Moyes has demonstrated an ability to juggle finances and footballing quality like no other Premier League manager. He has been rightly praised for his transfers (Tim Cahill, Nigel Martyn and Leighton Baines, to name but three) and his ability to develop youth, but he had misses as well as hits.
He hasn't always had that transfer window Midas touch (remember Per Kroldrup?), he has been accused of being one-dimensional with his lone striker-attacking midfield combination, the 17th-place finish of 2003/4, and his personal trophy cabinet contains the old Division Two championship and nothing else.
The Scotsman's inability to win a trophy during his time with Everton will be the telling mark on an otherwise exceptional time with the Blues, but lest we forget the days before his arrival. Yearly relegation battles, waiting for the last day of the season to see if Premier League football was coming to Goodison Park next season and a squad devoid of international talent.
Moyes has steered Everton through a remarkable turn-around and whomever takes over will have to deal with the consequences. People are quick to point out that under Moyes, Everton have continued to punch above their weight and the next man in the hot seat will have to guide Everton to similar heights.
European football was an outlandish dream for a generation of Evertonians and Moyes steered a side including Marcus Bent, Alesandro Pistone and Kevin Kilbane to a fourth-place finish in the Premier League and Champions League football arrived at Goodison Park.
It was a brief affair, unfairly dumped out of the competition by Spanish side Villarreal and referee Pierluigi Collina, but Evertonians had that taste of Europe and they wanted more.
Will the departure of Moyes see Everton drop back into the mid-table ranks of the Premier League?
It will be hard to answer that question until we know the successor and we know if Moyes wants any of his old boys at Old Trafford. Leighton Baines and Marouane Fellaini may top his wish list, and he will be at a club that can match his ambition with finances.

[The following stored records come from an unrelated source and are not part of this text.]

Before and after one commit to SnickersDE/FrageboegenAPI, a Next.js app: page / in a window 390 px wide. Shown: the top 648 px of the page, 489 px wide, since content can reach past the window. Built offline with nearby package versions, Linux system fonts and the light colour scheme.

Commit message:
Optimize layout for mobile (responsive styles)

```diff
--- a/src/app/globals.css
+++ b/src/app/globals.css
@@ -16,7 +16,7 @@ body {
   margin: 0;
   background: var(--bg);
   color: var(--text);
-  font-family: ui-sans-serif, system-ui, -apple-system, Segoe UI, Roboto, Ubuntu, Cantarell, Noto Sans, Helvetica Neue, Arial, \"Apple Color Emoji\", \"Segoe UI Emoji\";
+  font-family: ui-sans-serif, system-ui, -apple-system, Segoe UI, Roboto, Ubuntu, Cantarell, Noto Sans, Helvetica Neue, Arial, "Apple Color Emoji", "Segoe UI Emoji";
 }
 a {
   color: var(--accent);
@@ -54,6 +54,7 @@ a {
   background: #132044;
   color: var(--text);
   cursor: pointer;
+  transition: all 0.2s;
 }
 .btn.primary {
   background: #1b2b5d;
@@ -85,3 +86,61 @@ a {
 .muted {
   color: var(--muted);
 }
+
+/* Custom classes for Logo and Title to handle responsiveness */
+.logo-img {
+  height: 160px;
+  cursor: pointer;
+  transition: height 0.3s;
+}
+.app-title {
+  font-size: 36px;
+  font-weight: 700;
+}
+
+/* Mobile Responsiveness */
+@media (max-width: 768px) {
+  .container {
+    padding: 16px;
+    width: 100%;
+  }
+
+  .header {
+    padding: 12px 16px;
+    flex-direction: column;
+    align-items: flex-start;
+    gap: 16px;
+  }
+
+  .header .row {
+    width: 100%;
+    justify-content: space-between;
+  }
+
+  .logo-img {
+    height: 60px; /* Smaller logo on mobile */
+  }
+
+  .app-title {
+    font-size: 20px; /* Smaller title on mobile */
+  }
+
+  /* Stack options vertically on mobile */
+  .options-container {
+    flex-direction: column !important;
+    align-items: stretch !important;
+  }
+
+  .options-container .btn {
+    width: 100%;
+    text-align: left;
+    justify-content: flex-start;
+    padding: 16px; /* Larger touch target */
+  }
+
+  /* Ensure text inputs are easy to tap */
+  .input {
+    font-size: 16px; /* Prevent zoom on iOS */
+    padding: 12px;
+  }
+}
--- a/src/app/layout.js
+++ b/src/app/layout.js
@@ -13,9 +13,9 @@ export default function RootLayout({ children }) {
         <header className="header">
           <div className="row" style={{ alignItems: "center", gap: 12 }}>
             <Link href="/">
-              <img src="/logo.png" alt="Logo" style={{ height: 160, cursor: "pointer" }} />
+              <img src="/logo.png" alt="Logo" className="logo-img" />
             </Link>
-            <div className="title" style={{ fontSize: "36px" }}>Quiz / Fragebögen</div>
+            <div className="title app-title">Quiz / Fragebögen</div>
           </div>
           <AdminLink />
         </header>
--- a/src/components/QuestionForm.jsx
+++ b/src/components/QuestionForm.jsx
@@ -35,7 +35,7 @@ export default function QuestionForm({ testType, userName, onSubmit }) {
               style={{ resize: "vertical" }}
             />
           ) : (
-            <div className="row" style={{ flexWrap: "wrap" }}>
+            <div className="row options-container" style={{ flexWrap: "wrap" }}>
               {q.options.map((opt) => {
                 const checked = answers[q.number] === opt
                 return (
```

In the end, no one is bigger than a football club and Evertonians knew this day was coming, but it still leaves a bad taste in the mouth. Not in terms of ill will towards Moyes, but in the uncertainty of the future.
The continuity of Moyes' reign has weathered Everton through many storms, and whoever the new manager is needs to build up that trust with the Everton faithful and keep the Toffees in European contention.
All this may be hypothetical. Moyes is still under contract with Everton, Manchester United may look elsewhere for their manager, but it is highly doubtful.
So, what is next for Everton? The only thing we can be certain of is uncertainty.